What is the greatest number of counters you can place on the grid below without four of them lying at the corners of a square?
Investigate how the four L-shapes fit together to make an enlarged L-shape. You could explore this idea with other shapes too.
Players take it in turns to choose a dot on the grid. The winner is the first to have four dots that can be joined to form a square.
Can you fit the tangram pieces into the outlines of the rabbits?
Billy's class had a robot called Fred who could draw with chalk held underneath him. What shapes did the pupils make Fred draw?
This article looks at levels of geometric thinking and the types of activities required to develop this thinking.
Can you fit the tangram pieces into the outline of Granma T?
Can you fit the tangram pieces into the outline of the clock?
A game for 2 players. Given a board of dots in a grid pattern, players take turns drawing a line by connecting 2 adjacent dots. Your goal is to complete more squares than your opponent.
Which of these dice are right-handed and which are left-handed?
Can you arrange the shapes in a chain so that each one shares a face (or faces) that are the same shape as the one that follows it?
Can you cut a regular hexagon into two pieces to make a parallelogram? Try cutting it into three pieces to make a rhombus!
Can you fit the tangram pieces into the outlines of the convex shapes?
An extension of noughts and crosses in which the grid is enlarged and the length of the winning line can to altered to 3, 4 or 5.

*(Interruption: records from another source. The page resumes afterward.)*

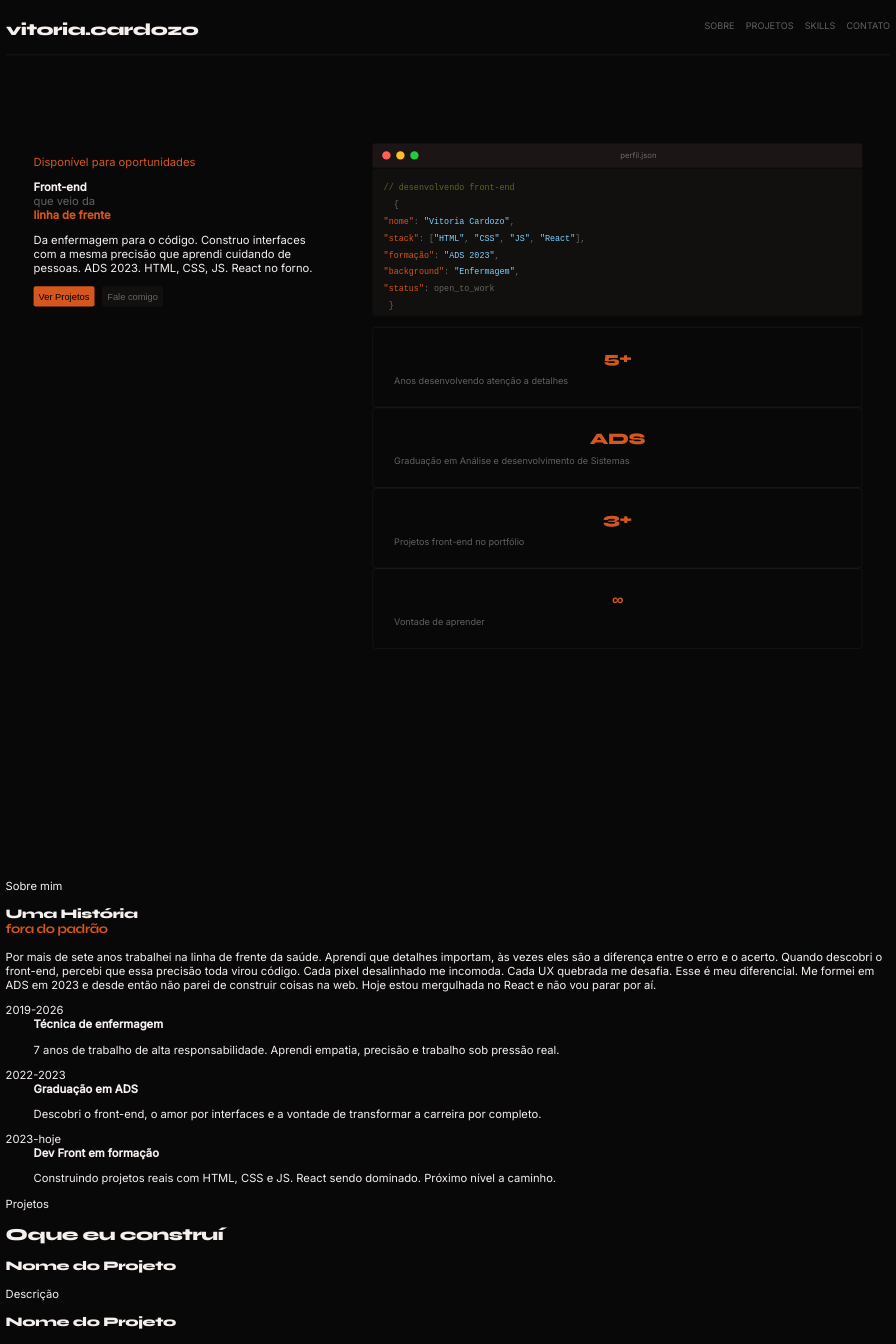
Repository: Bitroia/Portifolio
Page: index.html
An editor plug-in stored every save of this project. The page is shown before and after a run of saves, followed by the edit.
The browser window is 1280 px wide. The pictures show the part of the page from y = 0 to 1920 px (the page is 2899 px tall), at 70% of full size.
Some web fonts or font styles are not loaded; a fallback is used.

Above is the page before, as saved 2026-04-29 19:02:48.

After the next 3 saves:
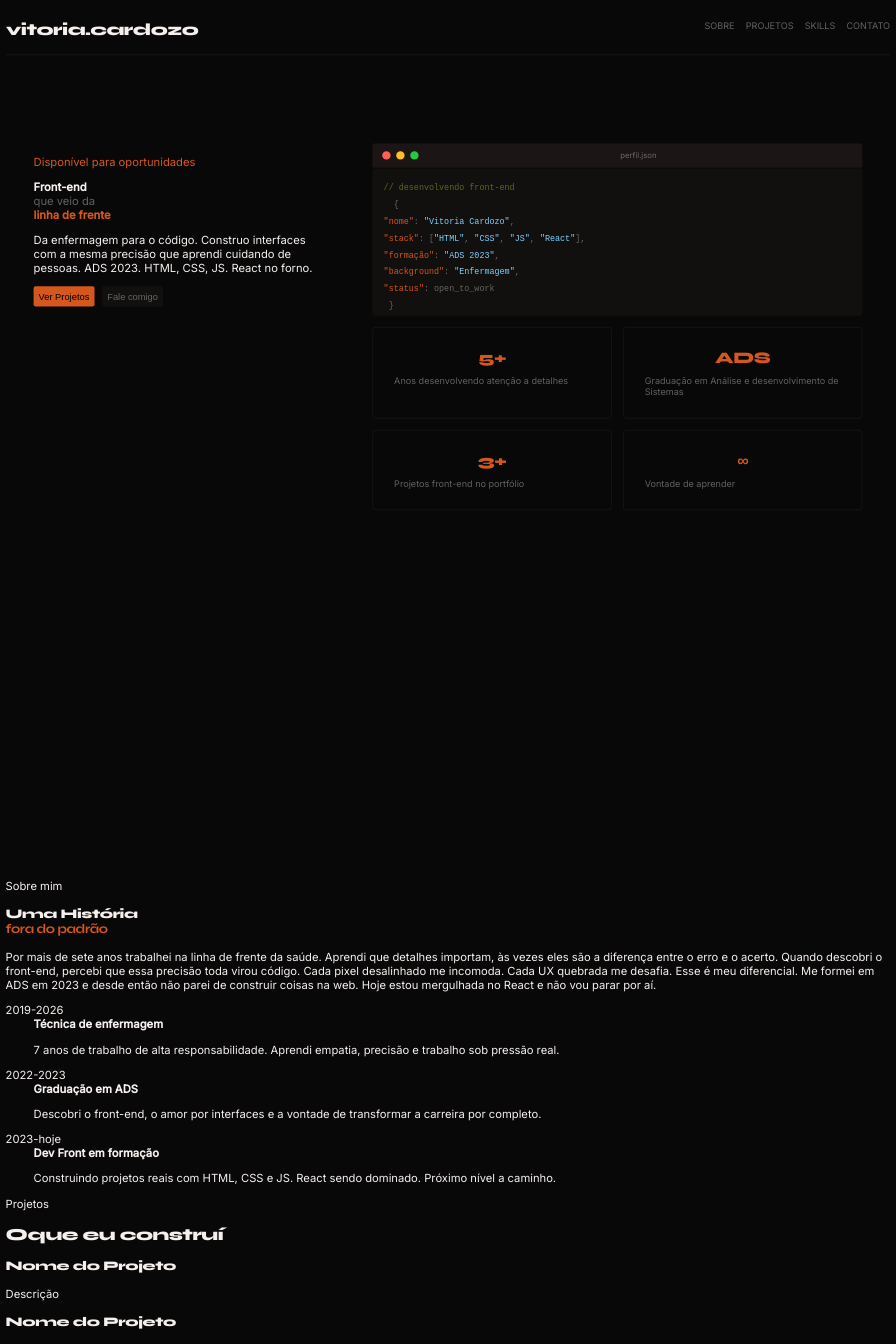
The 3 saves are shown as one change because they came seconds apart.
The last was saved 9 s later.
--- a/styles/style.css
+++ b/styles/style.css
@@ -168,7 +168,7 @@
 
 .mini-cards-container {
   display: grid;
-  gr
+  grid-template-columns: repeat(2,1fr);
   gap: 16px;
   width: 700px;
   flex-wrap: wrap;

Reasoning about the number of matches needed to build squares that share their sides.